Input records below:

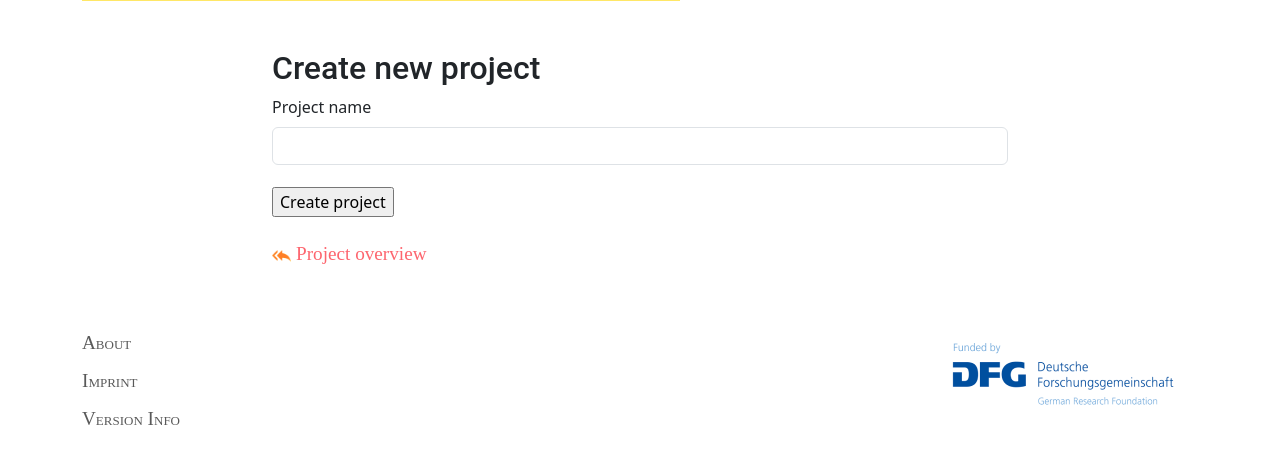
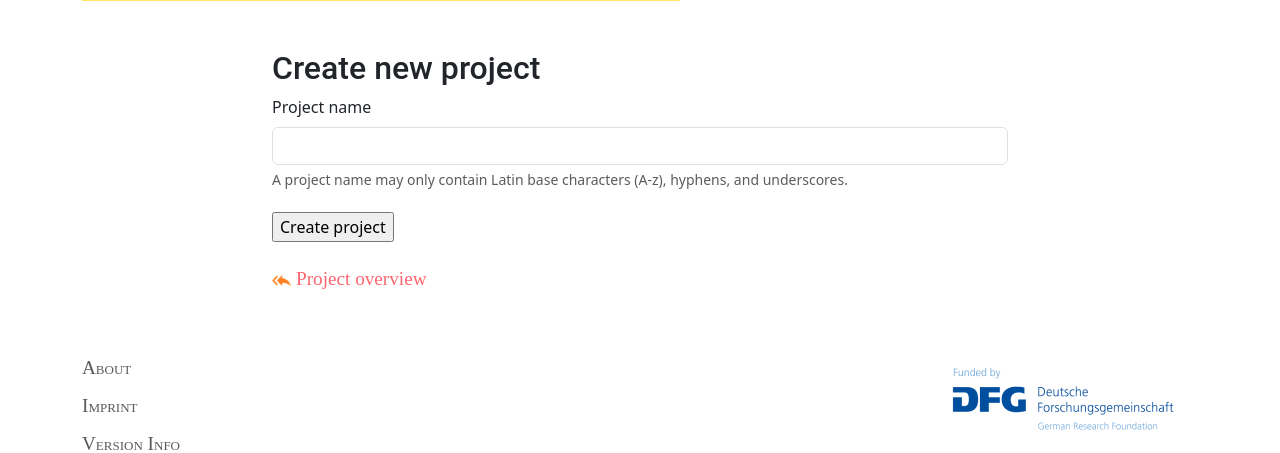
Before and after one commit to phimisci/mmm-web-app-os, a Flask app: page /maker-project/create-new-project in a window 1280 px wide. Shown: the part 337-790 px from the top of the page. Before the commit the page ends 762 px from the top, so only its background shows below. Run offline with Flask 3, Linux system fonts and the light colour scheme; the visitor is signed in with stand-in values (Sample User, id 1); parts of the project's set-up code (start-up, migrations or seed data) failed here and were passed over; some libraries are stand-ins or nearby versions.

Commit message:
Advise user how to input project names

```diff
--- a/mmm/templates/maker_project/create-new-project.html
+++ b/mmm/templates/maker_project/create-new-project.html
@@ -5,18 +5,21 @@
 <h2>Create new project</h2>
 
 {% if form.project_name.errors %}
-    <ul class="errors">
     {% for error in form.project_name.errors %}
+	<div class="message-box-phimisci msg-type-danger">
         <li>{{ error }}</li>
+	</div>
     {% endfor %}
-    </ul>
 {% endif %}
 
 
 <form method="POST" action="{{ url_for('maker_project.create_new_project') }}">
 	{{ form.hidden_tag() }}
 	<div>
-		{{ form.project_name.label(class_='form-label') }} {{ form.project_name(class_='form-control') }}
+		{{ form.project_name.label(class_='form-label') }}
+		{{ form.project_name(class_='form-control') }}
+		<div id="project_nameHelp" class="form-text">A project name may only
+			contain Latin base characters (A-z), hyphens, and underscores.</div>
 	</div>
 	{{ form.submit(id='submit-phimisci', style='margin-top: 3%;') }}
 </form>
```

End of Input records.

> **What is needed**: Before copying the data, remove the pictures. Then repeat the rest exactly.

> **Response to the task**:
Before and after one commit to phimisci/mmm-web-app-os, a Flask app: page /maker-project/create-new-project in a window 1280 px wide. Shown: the part 337-790 px from the top of the page. Before the commit the page ends 762 px from the top, so only its background shows below. Run offline with Flask 3, Linux system fonts and the light colour scheme; the visitor is signed in with stand-in values (Sample User, id 1); parts of the project's set-up code (start-up, migrations or seed data) failed here and were passed over; some libraries are stand-ins or nearby versions.

Commit message:
Advise user how to input project names

```diff
--- a/mmm/templates/maker_project/create-new-project.html
+++ b/mmm/templates/maker_project/create-new-project.html
@@ -5,18 +5,21 @@
 <h2>Create new project</h2>
 
 {% if form.project_name.errors %}
-    <ul class="errors">
     {% for error in form.project_name.errors %}
+	<div class="message-box-phimisci msg-type-danger">
         <li>{{ error }}</li>
+	</div>
     {% endfor %}
-    </ul>
 {% endif %}
 
 
 <form method="POST" action="{{ url_for('maker_project.create_new_project') }}">
 	{{ form.hidden_tag() }}
 	<div>
-		{{ form.project_name.label(class_='form-label') }} {{ form.project_name(class_='form-control') }}
+		{{ form.project_name.label(class_='form-label') }}
+		{{ form.project_name(class_='form-control') }}
+		<div id="project_nameHelp" class="form-text">A project name may only
+			contain Latin base characters (A-z), hyphens, and underscores.</div>
 	</div>
 	{{ form.submit(id='submit-phimisci', style='margin-top: 3%;') }}
 </form>
```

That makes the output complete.